No matter the reason for the delay in bringing hydrogen power to the forefront, the concept is still fairly new to many, so let’s take a moment to understand what exactly it is, and how it can help us achieve our sustainability goals.
What is a hydrogen cell fuel truck?
A hydrogen cell fuel truck is a heavy-duty work vehicle of any size that uses an all-electric propulsion system to power itself. Rather than being powered by fuel, hydrogen cells function as its primary energy source. Sounds pretty promising, eh?
How does it work?
All electric fuel cell vehicles run on electricity that is made by mixing oxygen and hydrogen to produce electricity. When electricity is made that way a portion of the energy is used immediately and the rest is stored in a battery. Electricity can also be generated by recapturing brake energy that is then stored in the battery. One excellent feature of the hydrogen fuel cell vehicle is that the amount of energy stored is based on the size of the hydrogen tank, not the battery, which means batteries can be much smaller than an all-electric truck. Another plus is that hydrogen can be refilled quickly, maximizing its efficiency.
The International Transport Forum reported that international trade-related freight movement is responsible for about 30% of all transport-related CO2 emissions from fuel combustion, which is more than 7% of global Greenhouse Gas (GHG) emissions. This means we need to explore all the options possible to reduce carbon emissions. The hydrogen cell fuel vehicle is a valuable way of generating energy because it produces no harmful tailpipe emissions. That’s right, they emit only water vapor and warm air.
But is hydrogen power actually safe?
While echoes of the Hindenburg disaster bounce around in our heads, it’s important to focus on actual data. Hydrogen is safe to use for a couple of reasons. First, it needs a higher minimum concentration than most common fuels to burn. This means that when measured by percentage volume in the air, there needs to be 4% of hydrogen in the air for it to be flammable, whereas other fuels need far less:
0.6% for diesel
1.2% for propane
1.4% for gasoline
3.3% for ethanol
This also applies to the temperature needed to ignite. Without a flame present, temperatures need to be at 550°C to ignite hydrogen, whereas those of diesel, gasoline, propane, and ethanol, are 210°C, 260°C, 480°C, and 365°C respectively. We need to quell those Hindenburg fears, learn from that disaster, and make hydrogen work for us. Thankfully, many leaders are doing just that.

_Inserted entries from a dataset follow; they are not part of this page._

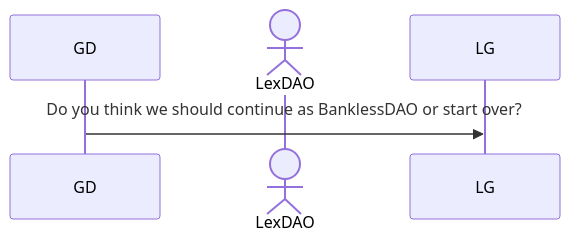
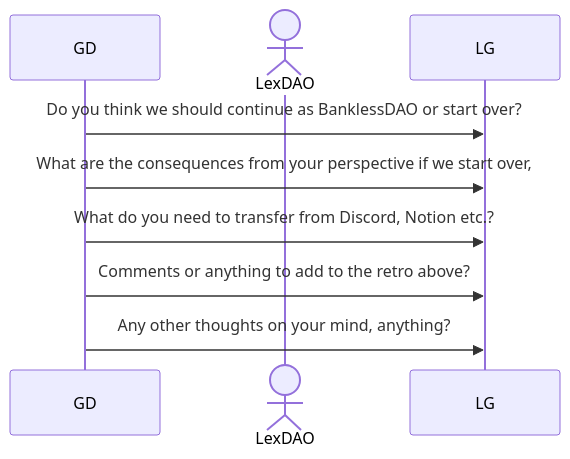
Before and after one commit to lexDAO/hackmd: the diagram in Override/2024-04-09 1stResponder.md, drawn with Mermaid.

Commit message:
Update 2024-04-09 1stResponder.md

`````diff
--- a/Override/2024-04-09 1stResponder.md
+++ b/Override/2024-04-09 1stResponder.md
@@ -15,8 +15,13 @@
 ````mermaid
 sequenceDiagram
 participant  GD
 actor LexDAO
 participant  LG
 GD->>LG: Do you think we should continue as BanklessDAO or start over?
+GD->>LG: What are the consequences from your perspective if we start over, 
+GD->>LG: What do you need to transfer from Discord, Notion etc.?
+GD->>LG: Comments or anything to add to the retro above?
+
+GD->>LG: Any other thoughts on your mind, anything?
 
 ````
`````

Are hydrogen cell fuel trucks expensive?
Like most new technologies, the cost for the development and upfront installation of hydrogen cell fuel engines is higher than traditional fossil fuels, especially in the early days. But we’re already at the point where the day-to-day operating costs of hydrogen fuel cell systems are generally lower than both internal combustion engines and full battery electric power, especially in heavy-duty work trucks. More importantly, the cost for operators is relatively low, especially when considering how much more efficient it is compared to a diesel or natural gas system. This means the cost of hydrogen fuel cells is no longer prohibitive, but comparable.

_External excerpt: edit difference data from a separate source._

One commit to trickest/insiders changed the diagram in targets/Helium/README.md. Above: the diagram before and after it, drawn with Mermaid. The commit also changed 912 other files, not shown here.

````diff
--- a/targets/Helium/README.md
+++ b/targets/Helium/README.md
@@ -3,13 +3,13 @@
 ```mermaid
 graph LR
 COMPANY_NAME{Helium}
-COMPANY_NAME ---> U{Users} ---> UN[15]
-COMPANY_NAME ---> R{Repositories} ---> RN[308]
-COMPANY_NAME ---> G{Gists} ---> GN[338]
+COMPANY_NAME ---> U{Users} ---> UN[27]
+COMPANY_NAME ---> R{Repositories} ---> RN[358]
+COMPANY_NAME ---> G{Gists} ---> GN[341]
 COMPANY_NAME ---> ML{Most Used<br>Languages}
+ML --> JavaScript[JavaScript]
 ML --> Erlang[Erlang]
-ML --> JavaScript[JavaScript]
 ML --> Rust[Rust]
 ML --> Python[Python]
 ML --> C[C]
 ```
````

What does it all mean?
For starters, it means our prospects for a carbon-neutral future are possible, we just need to do the work to make it happen. For SemiCab, hydrogen cell fuel trucks represent a symbiotic relationship that can lead to even more network-wide efficiencies. While SemiCab is focused on predicting and optimizing millions of loads for hundreds and thousands of trucks and eliminating empty miles, some of those trucks can someday be powered by hydrogen cells, reducing even more emissions.

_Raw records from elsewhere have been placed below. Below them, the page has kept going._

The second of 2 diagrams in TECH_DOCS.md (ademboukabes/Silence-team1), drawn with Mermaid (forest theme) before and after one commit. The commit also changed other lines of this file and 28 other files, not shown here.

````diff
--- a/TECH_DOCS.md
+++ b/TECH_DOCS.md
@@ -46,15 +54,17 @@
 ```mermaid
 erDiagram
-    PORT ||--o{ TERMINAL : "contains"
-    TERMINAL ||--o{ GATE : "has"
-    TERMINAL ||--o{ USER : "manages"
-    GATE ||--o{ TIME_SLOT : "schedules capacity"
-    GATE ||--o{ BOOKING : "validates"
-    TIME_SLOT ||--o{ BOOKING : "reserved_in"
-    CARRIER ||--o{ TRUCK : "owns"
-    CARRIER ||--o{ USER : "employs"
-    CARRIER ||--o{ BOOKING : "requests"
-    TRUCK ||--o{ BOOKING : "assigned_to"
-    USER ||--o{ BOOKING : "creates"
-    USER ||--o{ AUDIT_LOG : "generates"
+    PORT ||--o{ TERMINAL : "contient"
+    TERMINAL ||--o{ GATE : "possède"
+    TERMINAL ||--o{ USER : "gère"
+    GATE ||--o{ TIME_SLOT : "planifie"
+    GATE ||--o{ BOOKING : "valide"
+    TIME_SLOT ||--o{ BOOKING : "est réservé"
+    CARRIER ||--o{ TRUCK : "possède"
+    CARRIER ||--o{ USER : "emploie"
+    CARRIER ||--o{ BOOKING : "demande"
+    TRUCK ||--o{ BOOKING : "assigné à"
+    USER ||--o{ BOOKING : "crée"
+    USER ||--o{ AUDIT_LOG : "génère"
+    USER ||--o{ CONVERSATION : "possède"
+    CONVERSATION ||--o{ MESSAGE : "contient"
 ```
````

No matter the kind of truck, SemiCab is dedicated to orchestrating collaboration between shippers and carriers to create network-wide efficiencies we can all benefit from. Want to be part of the change? Learn more about our platform today, by simply reaching out.